[Web page edit records]

★ ★ ★ ★ ★

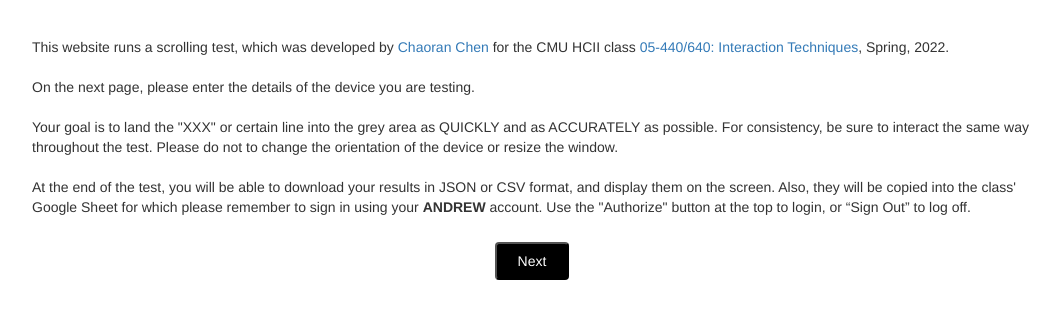
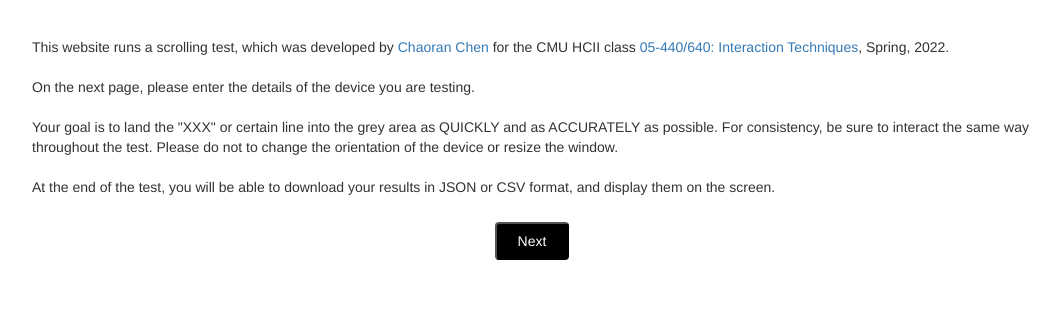
Before and after one commit to CharlieCRChen/scrolling-test, a plain HTML site: page index.html in a window 1280 px wide. Shown: the part 93-412 px from the top of the page, without its empty margins (108-1168 px from the left). Drawn offline with nearby package versions, Linux system fonts and the light colour scheme.

Commit message:
Add files via upload

```diff
--- a/index.html
+++ b/index.html
@@ -20,8 +20,9 @@
                     <br /><br />
                     Your goal is to land the "XXX" or certain line into the grey area as QUICKLY and as ACCURATELY as possible. For consistency, be sure to interact the same way throughout the test. Please do not to change the orientation of the device or resize the window.
                     <br /><br />
-                    At the end of the test, you will be able to download your results in JSON or CSV format, and display them on the screen. Also, they will be copied into the class' Google Sheet for which please remember to sign in using your <strong>ANDREW</strong> account. Use the "Authorize" button at the top to login, or “Sign Out” to log off.
+                    At the end of the test, you will be able to download your results in JSON or CSV format, and display them on the screen.
                     <br />
+                    <!-- Also, they will be copied into the class' Google Sheet for which please remember to sign in using your <strong>ANDREW</strong> account. Use the "Authorize" button at the top to login, or “Sign Out” to log off. -->
             </p>
             <button style="margin-top: 15px;" class="btn-main primary" onclick="javascript:window.location.href='./info.html'">Next</button>
         </div>
--- a/main.js
+++ b/main.js
@@ -251,6 +251,7 @@ interval = null;
 var START_FLAG = false;
 
 $("#btn-start").click(function(){
+    $("#svg-container").scrollTop(0);
     $("#grey_mask").hide();
     START_FLAG = true;
     begin= parseInt(performance.now());
@@ -339,7 +340,7 @@ function test() {
             setTimeout(function(){
                 mouse_trace_back = -2;
                 direction = -1;
-                $("#svg-container").scrollTop(0);
+                // $("#svg-container").scrollTop(0);
             }, 100);
             clearInterval(interval);
             interval = null;
```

★ ★ ★ ★ ★

If a line of the data contains the word "function", count it; say how many such lines there are and nothing else.

3